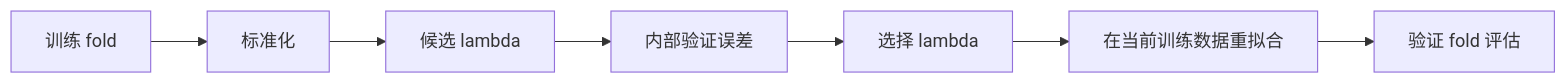
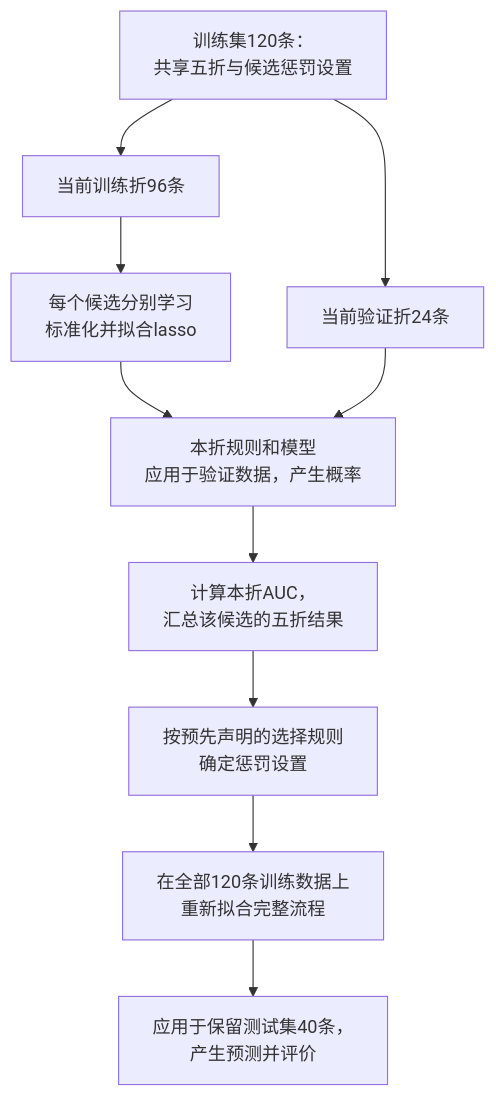
The third of 5 diagrams in docs/chapters/chapter-10/index.md (luvega/AI_MED_DataVis), drawn with Mermaid before and after one commit. The commit also changed other lines of this file and 30 other files, not shown here.

Commit message:
Redraw textbook diagrams and correct data-flow relationships

```diff
--- a/docs/chapters/chapter-10/index.md
+++ b/docs/chapters/chapter-10/index.md
@@ -456,9 +474,12 @@
 ~~~mermaid
-flowchart LR
-  A["训练 fold"] --> B["标准化"]
-  B --> C["候选 lambda"]
-  C --> D["内部验证误差"]
-  D --> E["选择 lambda"]
-  E --> F["在当前训练数据重拟合"]
-  F --> G["验证 fold 评估"]
+flowchart TD
+  A["训练集120条：<br/>共享五折与候选惩罚设置"] --> B["当前训练折96条"]
+  A --> C["当前验证折24条"]
+  B --> D["每个候选分别学习<br/>标准化并拟合lasso"]
+  D --> E["本折规则和模型<br/>应用于验证数据，产生概率"]
+  C --> E
+  E --> F["计算本折AUC，<br/>汇总该候选的五折结果"]
+  F --> G["按预先声明的选择规则<br/>确定惩罚设置"]
+  G --> H["在全部120条训练数据上<br/>重新拟合完整流程"]
+  H --> I["应用于保留测试集40条，<br/>产生预测并评价"]
 ~~~
```
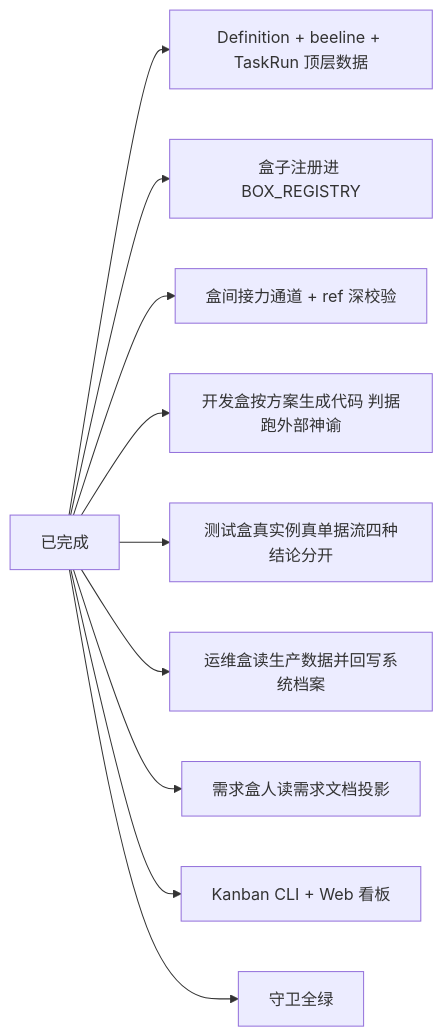
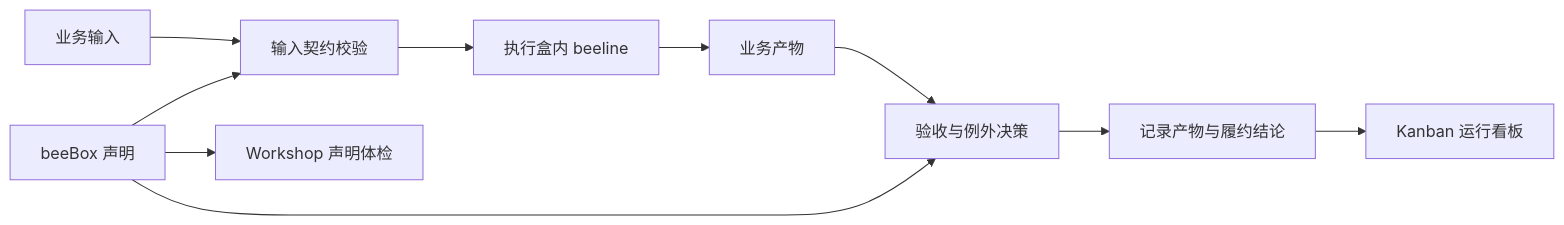
One commit to Generic-Technology/beeOS changed the diagram in README.md. Above: the diagram before and after it, drawn with Mermaid. The commit also changed other lines of this file and 14 other files, not shown here.

````diff
--- a/README.md
+++ b/README.md
@@ -176,13 +113,12 @@
 ```mermaid
 flowchart LR
-    Done[已完成]
-    Done --> S1[Definition + beeline + TaskRun 顶层数据]
-    Done --> S2[盒子注册进 BOX_REGISTRY]
-    Done --> S3[盒间接力通道 + ref 深校验]
-    Done --> S4[开发盒按方案生成代码 判据跑外部神谕]
-    Done --> S5[测试盒真实例真单据流四种结论分开]
-    Done --> S6[运维盒读生产数据并回写系统档案]
-    Done --> S7[需求盒人读需求文档投影]
-    Done --> S8[Kanban CLI + Web 看板]
-    Done --> S9[守卫全绿]
+    Input[业务输入] --> Contract[输入契约校验]
+    Contract --> Run[执行盒内 beeline]
+    Run --> Result[业务产物]
+    Result --> Acceptance[验收与例外决策]
+    Acceptance --> Record[记录产物与履约结论]
+    Record --> Kanban[Kanban 运行看板]
+    Definition[beeBox 声明] --> Contract
+    Definition --> Acceptance
+    Definition --> Workshop[Workshop 声明体检]
 ```
````
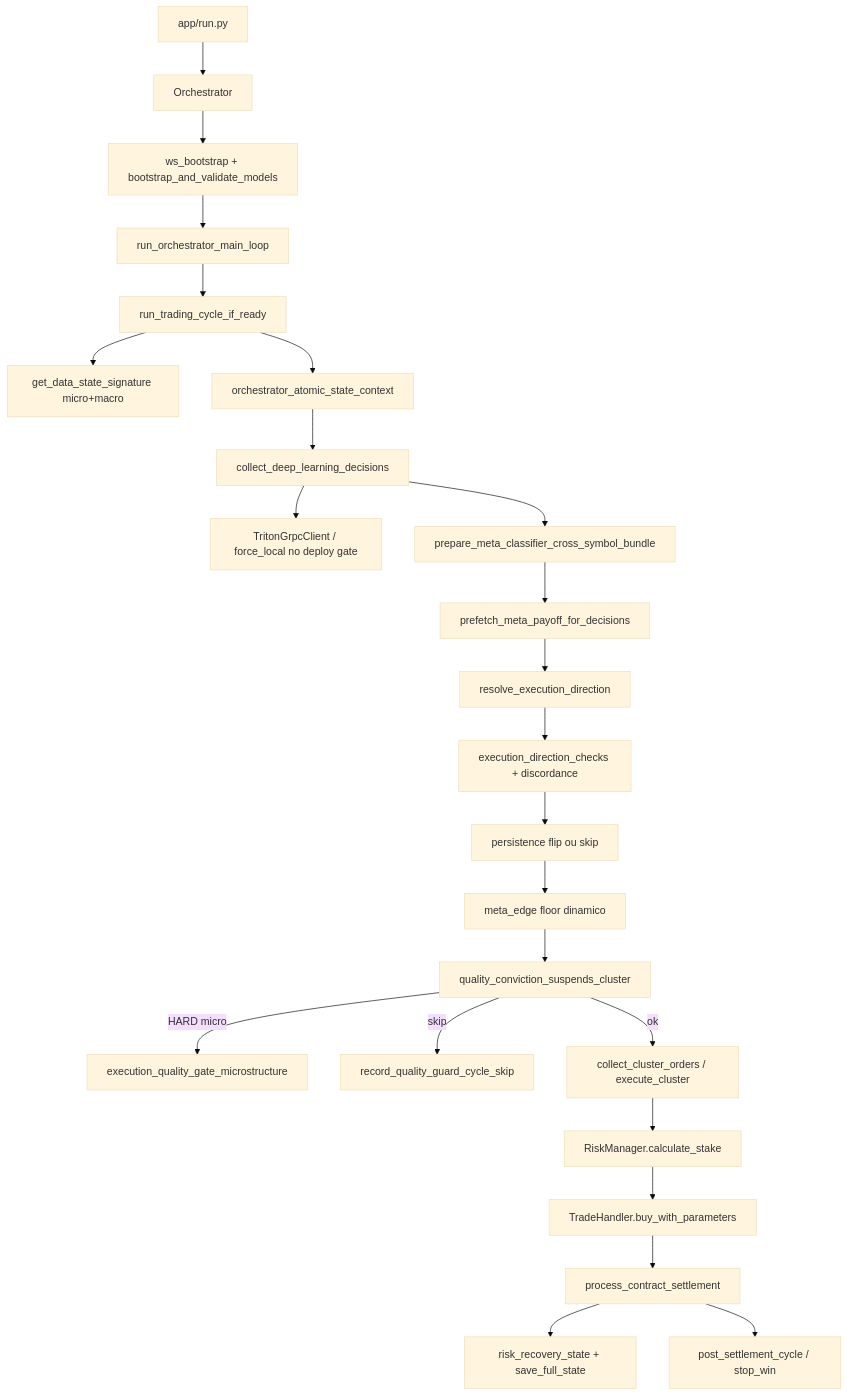
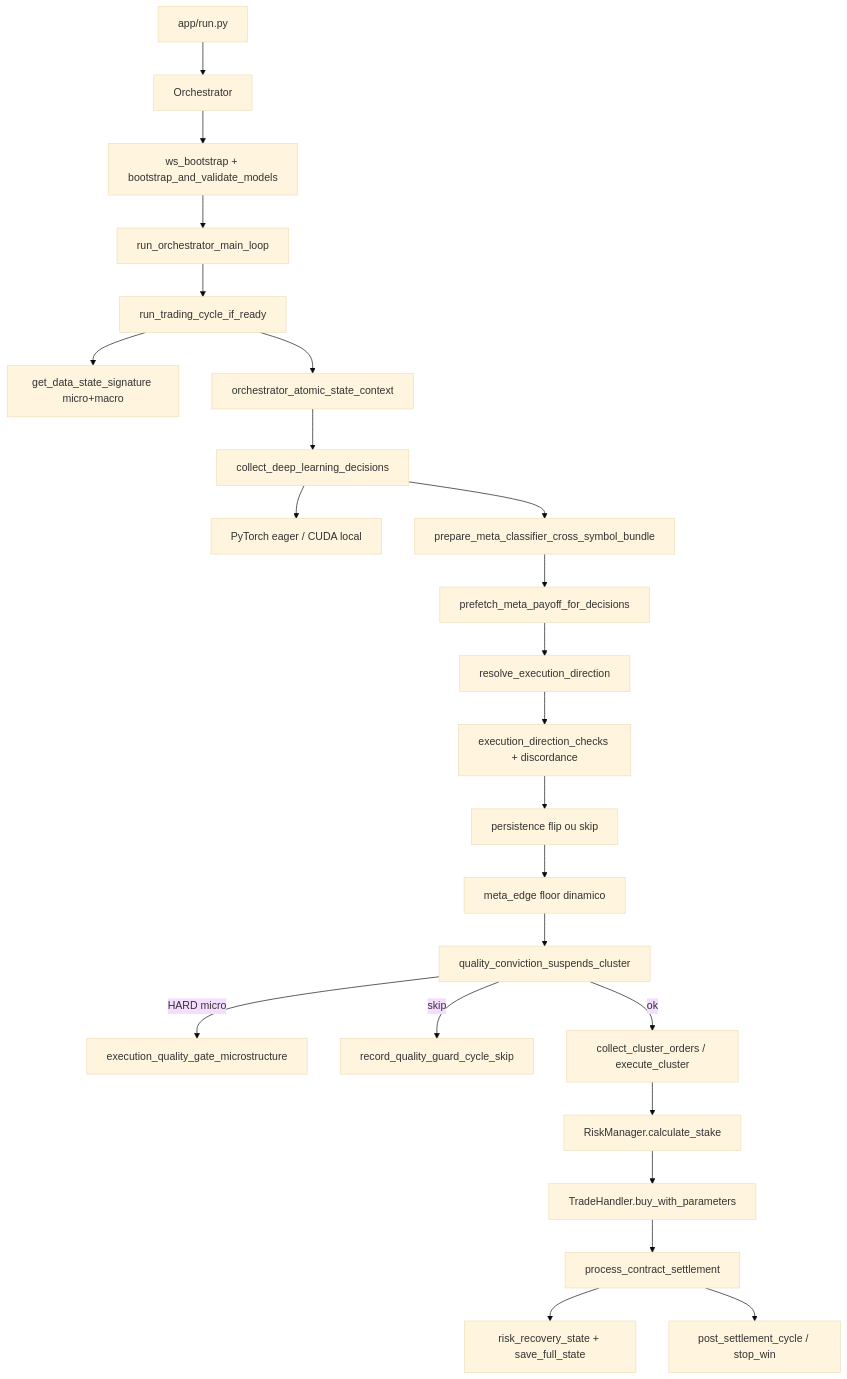
The first of 3 diagrams in docs/arquitetura.md (victorh-silveira/aether-quantum-engine), drawn with Mermaid (base theme) before and after one commit. The commit also changed other lines of this file and 115 other files, not shown here.

````diff
--- a/docs/arquitetura.md
+++ b/docs/arquitetura.md
@@ -78,26 +78,26 @@
 ```mermaid
 flowchart TD
   RUN[app/run.py] --> ORCH[Orchestrator]
   ORCH --> BOOT[ws_bootstrap + bootstrap_and_validate_models]
   BOOT --> LOOP[run_orchestrator_main_loop]
   LOOP --> TC[run_trading_cycle_if_ready]
   TC --> SIG[get_data_state_signature micro+macro]
   TC --> LOCK[orchestrator_atomic_state_context]
   LOCK --> DL[collect_deep_learning_decisions]
-  DL --> TRI[TritonGrpcClient / force_local no deploy gate]
+  DL --> LOCAL[PyTorch eager / CUDA local]
   DL --> BUNDLE[prepare_meta_classifier_cross_symbol_bundle]
   BUNDLE --> META[prefetch_meta_payoff_for_decisions]
   META --> RES[resolve_execution_direction]
   RES --> CHK[execution_direction_checks + discordance]
   CHK --> PSIST[persistence flip ou skip]
   PSIST --> EDGE[meta_edge floor dinamico]
   EDGE --> QG[quality_conviction_suspends_cluster]
   QG -->|HARD micro| MICRO[execution_quality_gate_microstructure]
   QG -->|skip| STV[record_quality_guard_cycle_skip]
   QG -->|ok| COL[collect_cluster_orders / execute_cluster]
   COL --> RM[RiskManager.calculate_stake]
   RM --> TH[TradeHandler.buy_with_parameters]
   TH --> SET[process_contract_settlement]
   SET --> RSC[risk_recovery_state + save_full_state]
   SET --> PSC[post_settlement_cycle / stop_win]
 ```
````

┄┄┄┄┄┄┄┄┄┄┄┄┄┄┄┄┄┄┄┄

:: WORK ORDER ::
Could you return exactly the stretch of the data above that starts at the line with "CLI + Web 看板]" and ends at the line with "声明] --> Contract", both lines included?

:: ANSWER BELOW ::
-    Done --> S8[Kanban CLI + Web 看板]
-    Done --> S9[守卫全绿]
+    Input[业务输入] --> Contract[输入契约校验]
+    Contract --> Run[执行盒内 beeline]
+    Run --> Result[业务产物]
+    Result --> Acceptance[验收与例外决策]
+    Acceptance --> Record[记录产物与履约结论]
+    Record --> Kanban[Kanban 运行看板]
+    Definition[beeBox 声明] --> Contract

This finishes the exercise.